The Daily Item
LEWISBURG — Four individuals with vastly different “Visions of America” fought it out — figuratively, not literally — during a lively and highly entertaining two-hour discussion in the Campus Theatre on Monday night in an event sponsored by the Susquehanna Valley Conservatives group.
The forum, which pitted two Bucknell University professors advocating a liberal perspective against two conservative speakers, Ana Puig, of the Tea Party, and author and political analyst Andre Harper, was a huge success, with 330 people filling the venerable downtown theater.
John Peeler and Peter Kresl seemed to radiate with overflowing knowledge about the roots of liberalism, while Puig and Harper were emotional at times, even combative, in expressing their distaste for liberal politics.
“You are both highly intelligent people,” Puig said to Peeler and Kresl. “But we two here have street smarts.”

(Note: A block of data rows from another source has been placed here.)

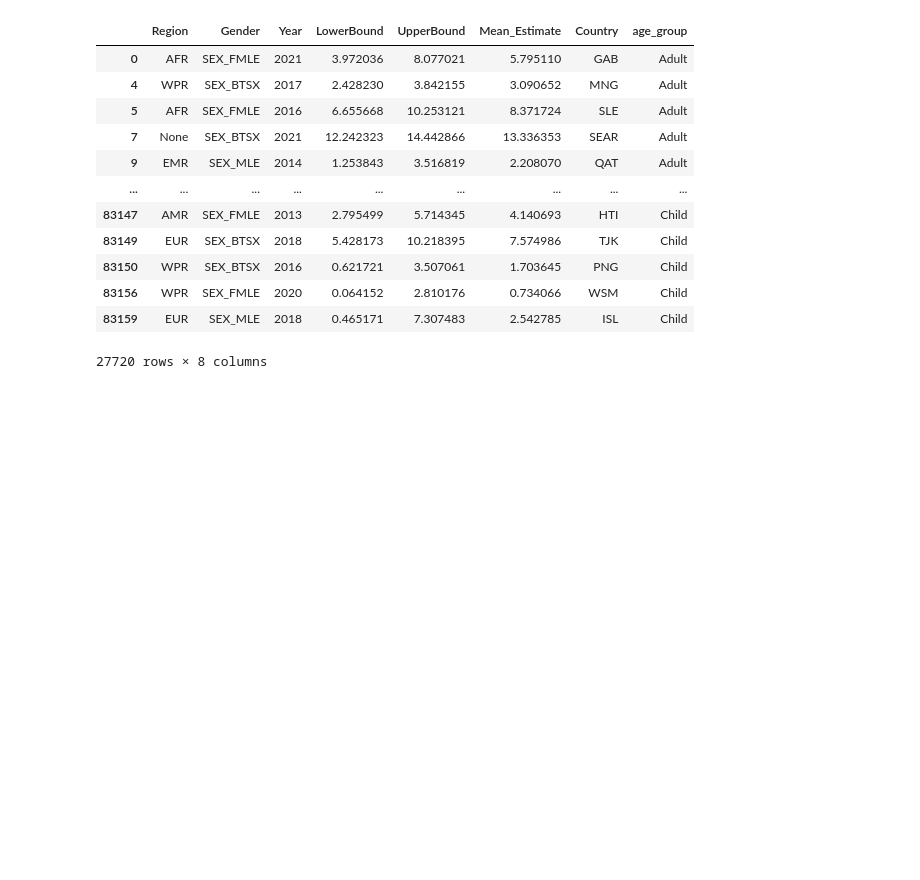
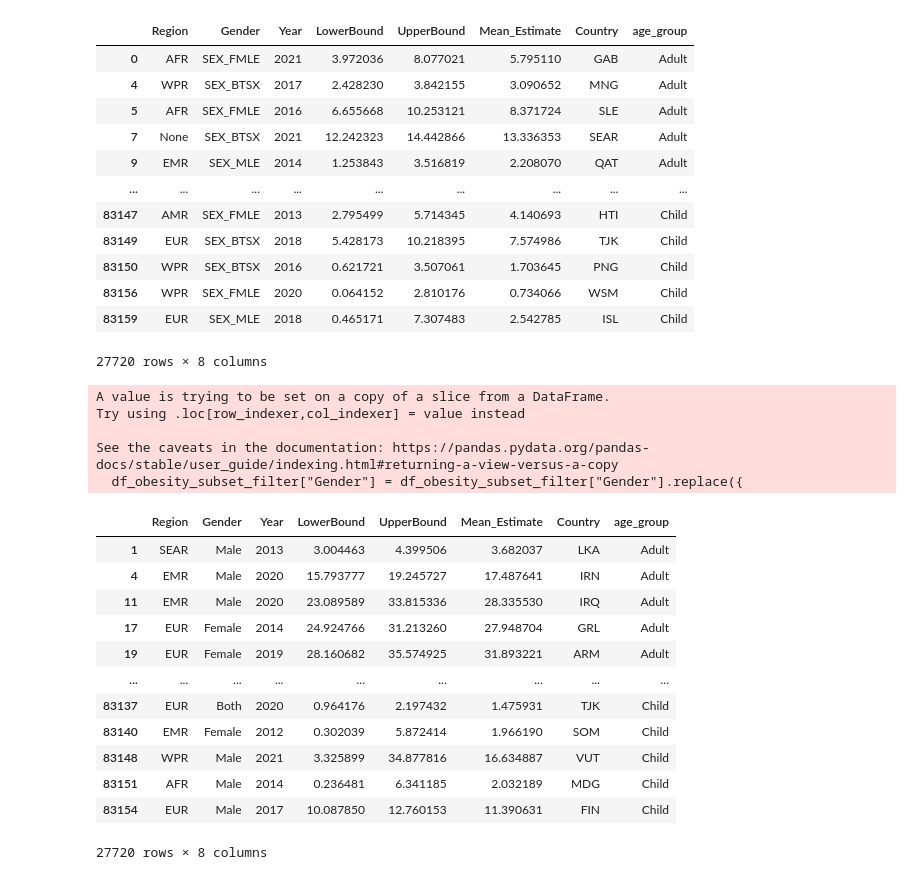
Before and after one commit to ArunK-ML/Project---Nutrition-Paradox-A-Global-View-on-Obesity-and-Malnutrition, a Jupyter notebook: Nutrition_Paradox.ipynb, the cells around one changed output. Drawn from its saved outputs; the diff is of its cells as text; code cells hidden in the pictures; blank space fills up the shorter version.

```diff
--- a/Nutrition_Paradox.ipynb
+++ b/Nutrition_Paradox.ipynb
@@ -145,3 +145,31 @@ df_malnutrition_subset_filter
 | 83156 | WPR | SEX_FMLE | 2020 | 0.064152 | 2.810176 | 0.734066 | WSM | Child |
 | 83159 | EUR | SEX_MLE | 2018 | 0.465171 | 7.307483 | 2.542785 | ISL | Child |
 27720 rows × 8 columns
+# %%
+df_obesity_subset_filter["Gender"] = df_obesity_subset_filter["Gender"].replace({
+    "SEX_FMLE" : "Female",
+    "SEX_BTSX" : "Both",
+    "SEX_MLE" : "Male"
+})
+# %% [output]
+A value is trying to be set on a copy of a slice from a DataFrame.
+Try using .loc[row_indexer,col_indexer] = value instead
+
+See the caveats in the documentation: https://pandas.pydata.org/pandas-docs/stable/user_guide/indexing.html#returning-a-view-versus-a-copy
+  df_obesity_subset_filter["Gender"] = df_obesity_subset_filter["Gender"].replace({
+# %%
+df_obesity_subset_filter
+# %% [output]
+|  | Region | Gender | Year | LowerBound | UpperBound | Mean_Estimate | Country | age_group |
+| 1 | SEAR | Male | 2013 | 3.004463 | 4.399506 | 3.682037 | LKA | Adult |
+| 4 | EMR | Male | 2020 | 15.793777 | 19.245727 | 17.487641 | IRN | Adult |
+| 11 | EMR | Male | 2020 | 23.089589 | 33.815336 | 28.335530 | IRQ | Adult |
+| 17 | EUR | Female | 2014 | 24.924766 | 31.213260 | 27.948704 | GRL | Adult |
+| 19 | EUR | Female | 2019 | 28.160682 | 35.574925 | 31.893221 | ARM | Adult |
+| ... | ... | ... | ... | ... | ... | ... | ... | ... |
+| 83137 | EUR | Both | 2020 | 0.964176 | 2.197432 | 1.475931 | TJK | Child |
+| 83140 | EMR | Female | 2012 | 0.302039 | 5.872414 | 1.966190 | SOM | Child |
+| 83148 | WPR | Male | 2021 | 3.325899 | 34.877816 | 16.634887 | VUT | Child |
+| 83151 | AFR | Male | 2014 | 0.236481 | 6.341185 | 2.032189 | MDG | Child |
+| 83154 | EUR | Male | 2017 | 10.087850 | 12.760153 | 11.390631 | FIN | Child |
+27720 rows × 8 columns
```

Puig is an immigrant from Brazil who lived in countries around the world before coming to America in the mid-1980s. Harper was raised in the mean streets of West Palm Beach, across the intracoastal waterway from one of the richest enclaves in America, Palm Beach.
“My mother was 16 when she had me,” he said. “I went to a rough school in a tough neighborhood, but I looked at Palm Beach and said, ‘Why can’t I be like that someday?’ And so I pulled myself up by my own bootstraps, without government help.”

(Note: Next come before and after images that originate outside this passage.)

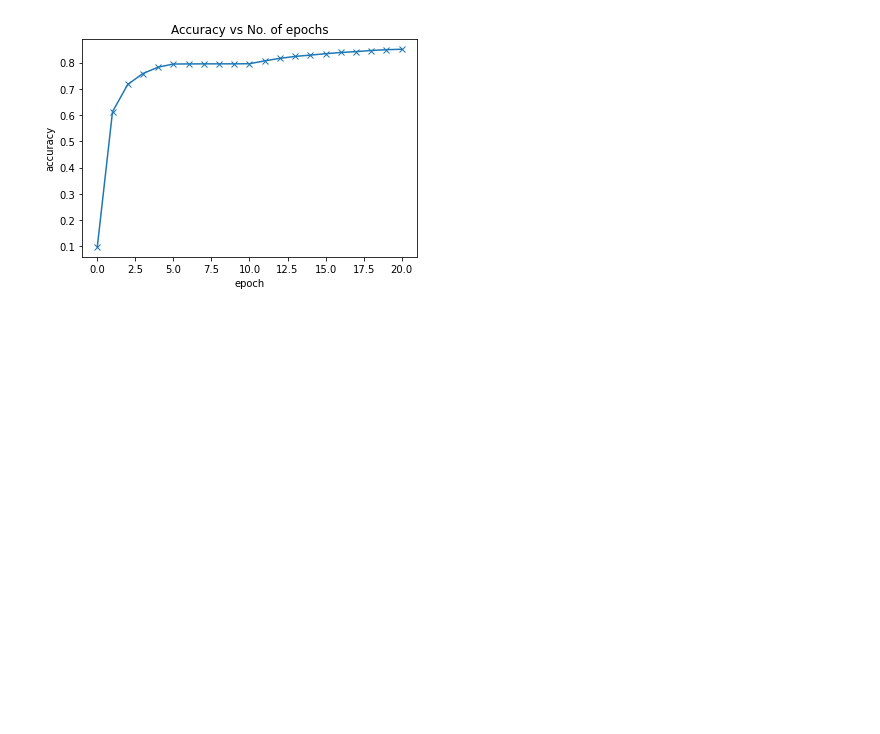
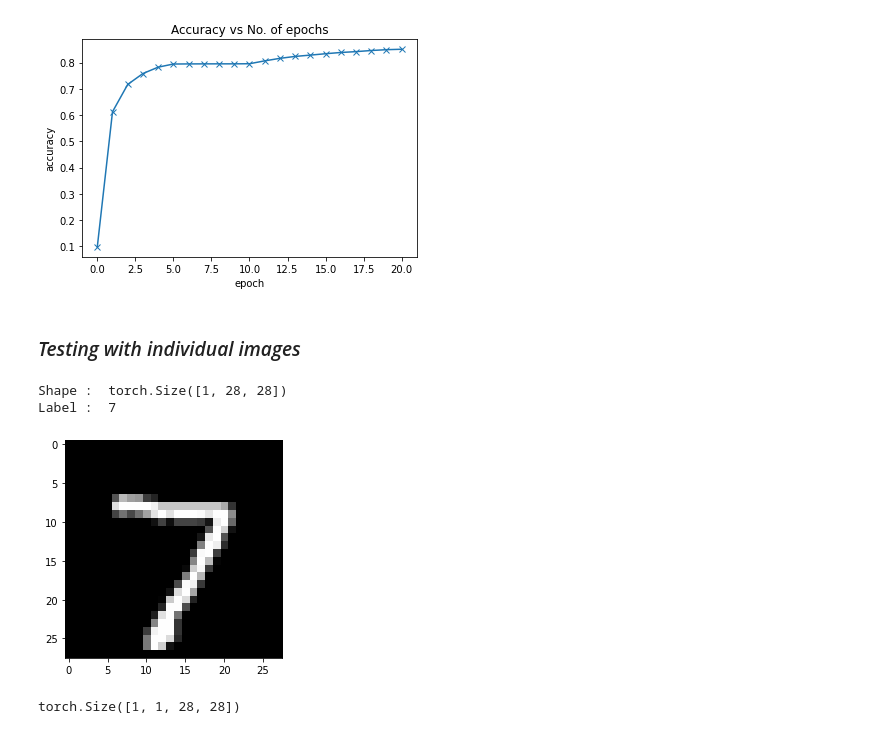
Before and after one commit to ksachchidanand/Deep-Learning, a Jupyter notebook: Zero to GANs/Logistic Regression.ipynb, the cells around one changed output. Cells and saved outputs as stored; diff of their text form; code cells hidden in the pictures; blank space fills up the shorter version.

```diff
--- a/Zero to GANs/Logistic Regression.ipynb
+++ b/Zero to GANs/Logistic Regression.ipynb
@@ -344,3 +344,20 @@ plt.ylabel('accuracy')
 plt.title('Accuracy vs No. of epochs');
 # %% [output]
 [figure]
+# %% [markdown]
+### *Testing with individual images*
+# %%
+test_dataset = MNIST(root='/content', train=False, transform=transform.ToTensor())
+# %%
+image, label = test_dataset[0]
+plt.imshow(image[0], cmap='gray')
+print('Shape : ', image.shape)
+print('Label : ', label)
+# %% [output]
+Shape :  torch.Size([1, 28, 28])
+Label :  7
+[figure, added]
+# %%
+image.unsqueeze(0).shape
+# %% [output]
+torch.Size([1, 1, 28, 28])
```
Also changed, not shown: parts of 11 cells of this notebook.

What was for the most part a civil discussion on the merits of both liberal and conservative lifestyles and politics devolved toward the end of the forum into name calling, when Puig said she believed liberalism led to communism — at least in other countries — and she didn’t want to see that happen in America. Puig is strongly anti-Obama.

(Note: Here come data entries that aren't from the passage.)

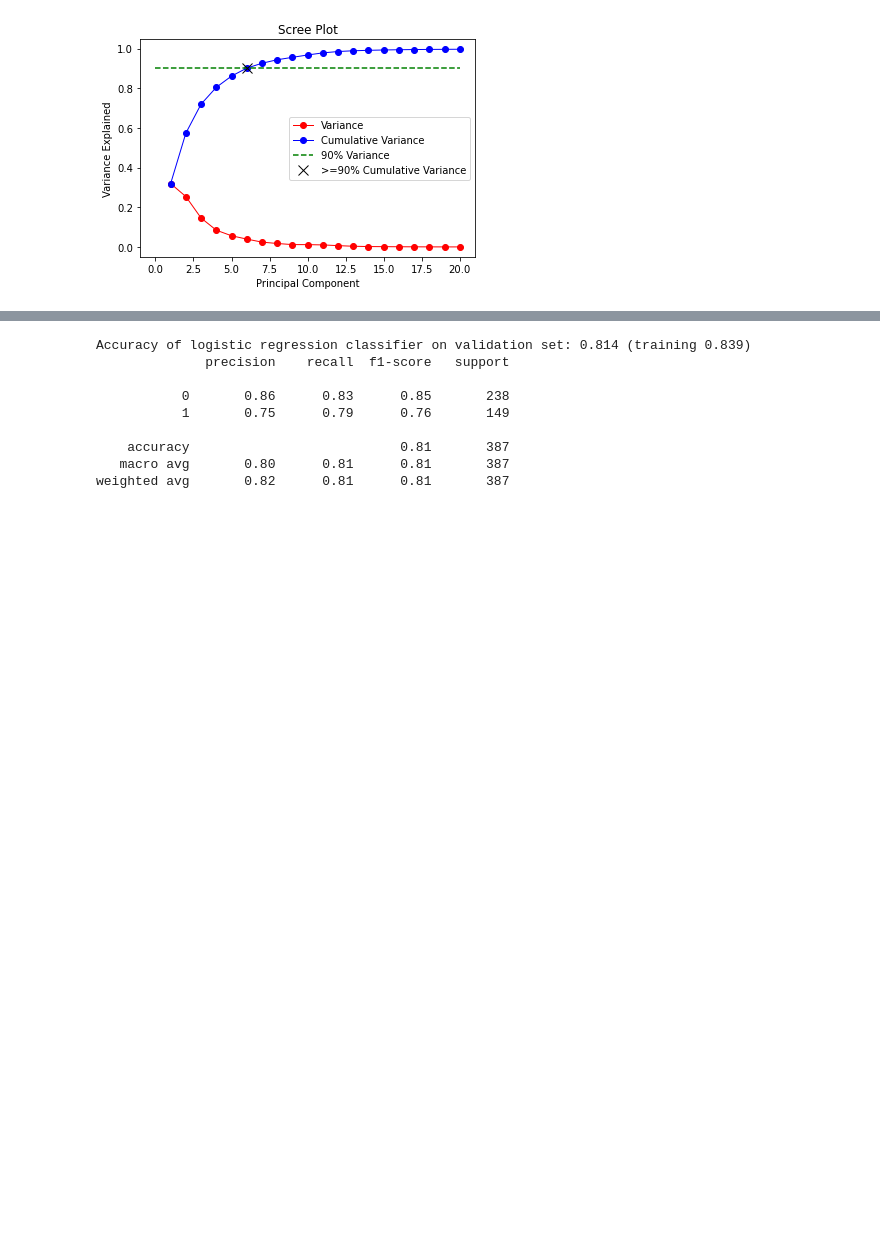
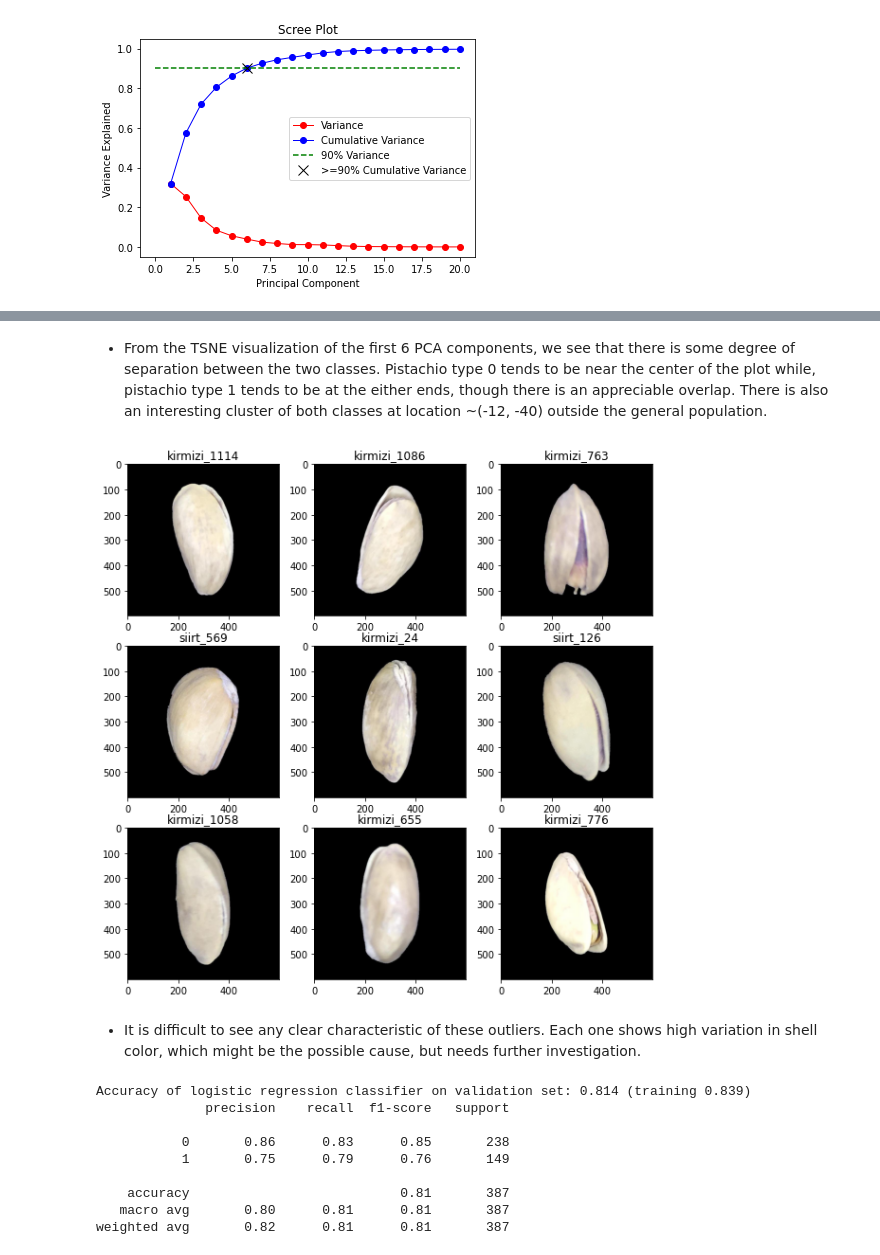
Before and after one commit to bkbormes1/ML_image_feature_processing, a Jupyter notebook: W281_Final_Project_Report.ipynb, the cells around one changed output, grey strips where cells are left out. Saved outputs shown, nothing was run; the diff lists cells and outputs as text; code cells hidden in the pictures; blank space fills up the shorter version.

```diff
--- a/W281_Final_Project_Report.ipynb
+++ b/W281_Final_Project_Report.ipynb
@@ -348,3 +403,31 @@ plt.plot(check_x_1, check_y_1, ".")
+# %% [markdown]
+- From the TSNE visualization of the first 6 PCA components, we see that there is some degree of separation between the two classes. Pistachio type 0 tends to be near the center of the plot while, pistachio type 1 tends to be at the either ends, though there is an appreciable overlap. There is also an interesting cluster of both classes at location ~(-12, -40) outside the general population.
+# %%
+# Looking at 9 pistachios that end up closest to (-12, -40) in the tsne plot
+
+tsne_coords = np.vstack([tsne_plot_x, tsne_plot_y])
+
+pt = [-12, -40]
+
+kdtree_ind = spatial.KDTree(tsne_coords.T).query(pt, k = 9)[1]
+
+# Display examples images
+fig, ax = plt.subplots(len(kdtree_ind)//3,3, figsize = (10, 10))
+
+for j in range(0, 9, 3):
+
+    ax[j//3, 0].imshow(images[kdtree_ind[j]])
+    ax[j//3, 0].set_title(csv.filename_camelcase[kdtree_ind[j]][:-4])
+
+    ax[j//3, 1].imshow(images[kdtree_ind[j+1]])
+    ax[j//3, 1].set_title(csv.filename_camelcase[kdtree_ind[j+1]][:-4])
+
+    ax[j//3, 2].imshow(images[kdtree_ind[j+2]])
+    ax[j//3, 2].set_title(csv.filename_camelcase[kdtree_ind[j+2]][:-4])
+# %% [output]
+[figure, added]
+# %% [markdown]
+- It is difficult to see any clear characteristic of these outliers. Each one shows high variation in shell color, which might be the possible cause, but needs further investigation.
 # %%
 from sklearn.linear_model import LogisticRegression
 from sklearn import metrics
```
Also changed, not shown: parts of 10 cells of this notebook.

This resulted in one of the few moments when Peeler couldn’t restrain himself, resenting, he said, Puig comparing liberalism to communism.
Time and again, Puig not so subtly said that voting for Obama in November’s election would lead America down the path to mediocrity until we would eventually become a society much like Venezuela, with a ruler like Hugo Chavez.
Meanwhile, Harper maintained that liberals are racists because they stereotype the “underclass. The Nancy Pelosis of the world, they want to keep people down. That’s racism. And I stand by that statement.”
Harper made no excuses for his beliefs. “Take it or leave it,” he said. “I don’t care. That’s what I think.”
Puig and Harper were forceful speakers, strong advocates of their conservative world view, and at times overwhelmed the calm counter-arguments made by the two professors.
It was only toward the end of the forum, when both groups could comment on the other, that the two sides got emotional and got members of the crowd humming under their breaths.
When the forum ended, it left people wanting more.
“I could have stayed another hour or two,” said William Carson, who had driven from Selinsgrove to watch the two sides present their visions.